Aadhaar will also be the base to infuse a host of cutting-edge technologies into middle-class lives in 2016. These include e-kyc (know your customer, or banking requirements to establish customer identity), e-sign (digital signatures) and digital lockers (secure spaces on the Net to store documents).
Renewable energy installation to more than double in 2016, will balance electrification push
India plans to install 12 giga-watt (GW) of renewable energy by 2016, with an aim to achieve 175 GW and generate a million jobs by 2022.
This 12 GW is equivalent to a third of all renewable-energy capacity installed until 30 September 2015 and will be more than double the capacity installed in 2015. India’s renewable-energy programme is one of the world’s most ambitious, and will require Rs 600,000 crore ($89.88 billion), or about four times the current defence budget, by 2022, as Factchecker.in reported.
Source: Central Electricity Authority, 1 and 2; Figures in MW
Among renewables, installed solar power capacity has reported the maximum growth, 65 per cent, over the last 18 months, from 2.6 GW to 4.3 GW.
Renewables will help the effort to reduce the number of Indians without electricity, about 300 million today, and help balance India’s need for energy with its status as the planet’s third-largest polluter.
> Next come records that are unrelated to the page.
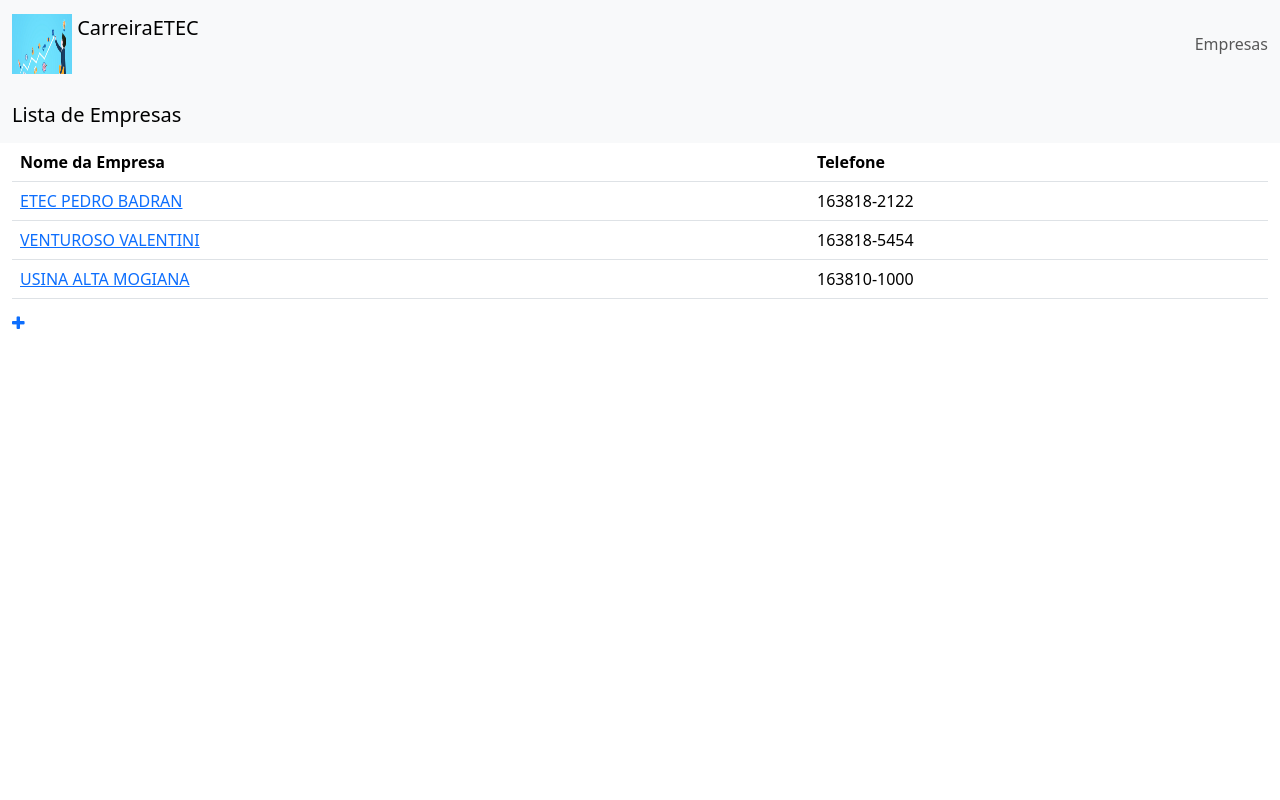
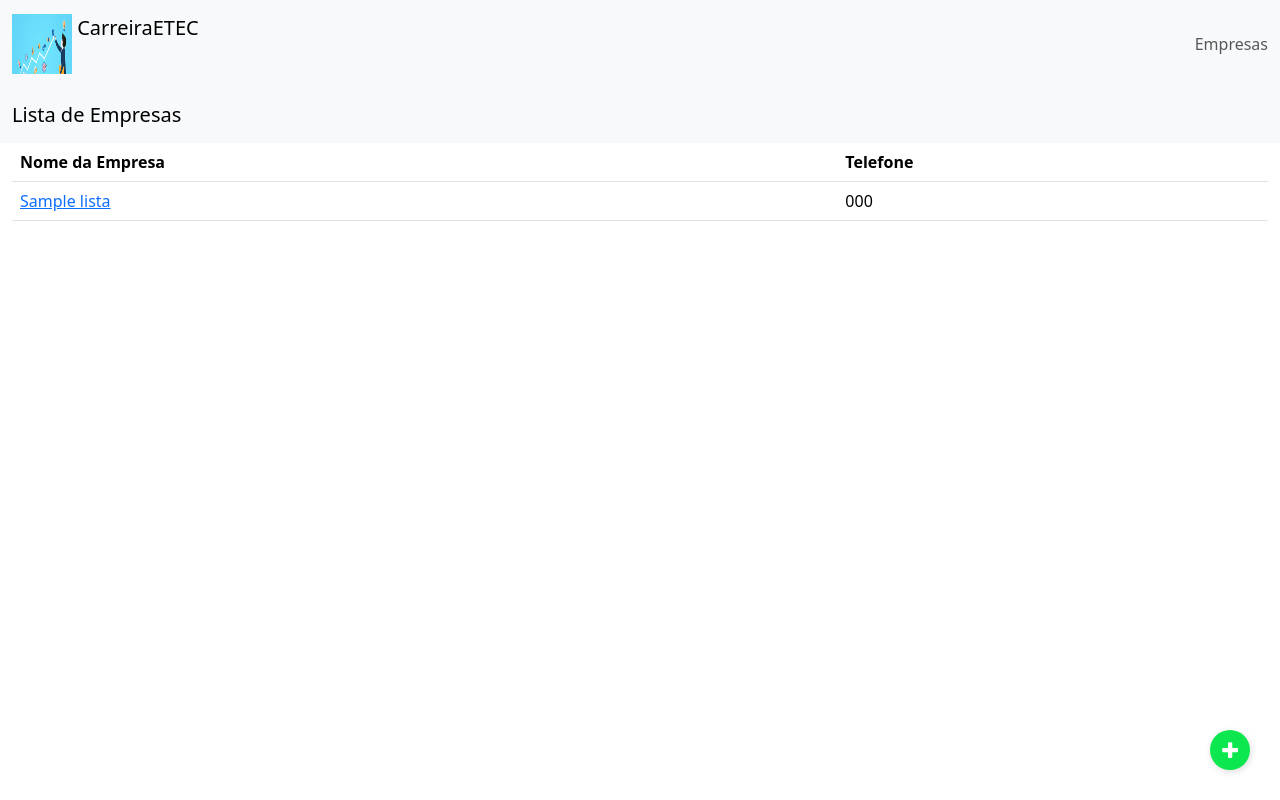
Before and after one commit to ingridhoracio/carreira, a PHP site: the page made by pages/empresa/index.php in a window 1280 px wide. Run offline with PHP 8.4, Linux system fonts and the light colour scheme; the template is opened without the code that fills it: most values are stand-ins (such as "Sample title", 1, 10 or a date in 2020).

Commit message:
projeto clonado e atualizado

```diff
--- a/index.php
+++ b/index.php
@@ -4,6 +4,8 @@ require_once __DIR__ . '/templates/Template.php';
 $request = $_SERVER['REQUEST_URI'];
 
 
+
+
 $template = new Template();
 $template->header();
 (new Router())->run($request);
--- a/pages/empresa/empresa_controller.php
+++ b/pages/empresa/empresa_controller.php
@@ -1,6 +1,9 @@
 <?php
   require_once 'dominio/empresa.php';
  class EmpresaController {
+     public $lista;
+
+
      function incluir(Empresa $empresa){
 
      }
@@ -27,7 +30,7 @@
         $empresa->setGeolocalizacao("-20.4838359,-47.8761024");
         $empresa->setCidadeIbge(3549409);
         array_push($empresas,$empresa);
-        return $empresas;
+        $this->lista = $empresas;
      }
      function mostrar($id){
 
--- a/pages/empresa/index.php
+++ b/pages/empresa/index.php
@@ -1,13 +1,4 @@
-<?php
-  require_once 'empresa_controller.php';
 
-  //cria um controlador
-  $controlador = new EmpresaController();
-
-  //obtem a lista de empresas do banco de dados.
-  $lista = $controlador->listar();
-
-?>
 <nav class="navbar sticky-top bg-body-tertiary">
   <div class="container-fluid">
     <a class="navbar-brand" href="#">Lista de Empresas</a>
@@ -24,7 +15,7 @@
           </thead>
           <tbody>
             <?php
-              foreach($lista as $empresa) {
+              foreach($controller->lista as $empresa) {
             ?>
              <tr>
                 <td><a href="#"><?=$empresa->getNome()?></a></td>
--- a/pages/login/index.php
+++ b/pages/login/index.php
@@ -11,4 +11,6 @@
     <h1>Login</h1>
 </body>
 
+
+
 </html>
--- a/static/imagens/css/header.css
+++ b/static/imagens/css/header.css
@@ -0,0 +1,24 @@
+.logo {
+    width: 75px;
+    height: 75px;
+}
+
+div#div-add {
+    position: fixed;
+    right: 30px;
+    bottom: 30px;
+    background-color: #0ce74f;
+    width: 40px;
+    height: 40px;
+    text-align: center;
+    padding-top: 11px;
+    border-radius: 22px;
+    color: white;
+    font-size: 20px;
+    box-shadow: 1px 2px 7px #dddddd;
+}
+
+div#div-add a {
+    color: white;
+
+}
--- a/templates/Template.php
+++ b/templates/Template.php
@@ -1,13 +1,12 @@
 <?php
-
-class Template{
+class Template {
+    /**Carregar o cabeçalho das páginas */
     function header(){
         require __DIR__ . "/header.php";
     }
 
+    /**Carrega o rodapé de todas as páginas */
     function footer(){
         require __DIR__ . "/footer.php";
     }
 }
-
-?>
```
Also changed, not shown: RouteSwitch.php (+6 -4 lines), Router.php (+8 -5 lines), dominio/usuario.php (line endings or trailing spaces), pages/home/index.php (line endings or trailing spaces), static/imagens/css/imagens/logo.png (renamed from static/imagens/logo.png).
The target to electrify all of India’s villages is 2017.
In 410 districts, government targets 100 per cent literacy, but millions will remain illiterate
The union ministry of human resource development has pledged to achieve 100 per cent literacy in 410 districts under the Sansad Adarsh Gram Yojana (MPs’ Ideal Village Programme) by March 2016.
Source: Census 2011
India’s literacy rate increased from 18 per cent in 1951 to 74 per cent in 2011, but it lags other BRICS countries–their literacy rates exceed 90 per cent–as IndiaSpend reported, with 282 million Indians illiterate.
More Indians than Americans will be online
As many as 402 million Indians were supposed to be online by December 2015, a 49 per cent jump over the previous year, overtaking the United States and becoming the world’s second largest online user base after China, according to this report, ‘Internet in India 2015’ from the Internet and Mobile Association of India (IAMAI) and IMRB International.
By June 2016, 462 million Indians are expected to be online, a year-on-year growth of 36 per cent. Of these, 371 million were likely to access the Net over their mobile phones.
Currently, 71 per cent of Net users in India are male and 29 per cent female. Net use is growing 50 per cent for male and 46 per cent for female users.
Source: LokSabha; (*exclude internet access through wireless phones)
While these numbers appear impressive, India’s internet penetration–the percentage of Indians who use the Net–is low, 19 per cent in 2014, according to this study, “India On The Go: Mobile Internet Vision 2017.” Compare this with to Australia (90 per cent), USA (87 per cent), Japan (86 per cent), Brazil (53 per cent) and China (46 per cent).
The government of India has also planned to wire 250,000 village panchayats (council areas) with broadband by December 2016. Currently, cable laying is complete in 500 villages.
Chaitanya Mallapur is a policy analyst with IndiaSpend.
Indiaspend.org is a data-driven, public-interest journalism non-profit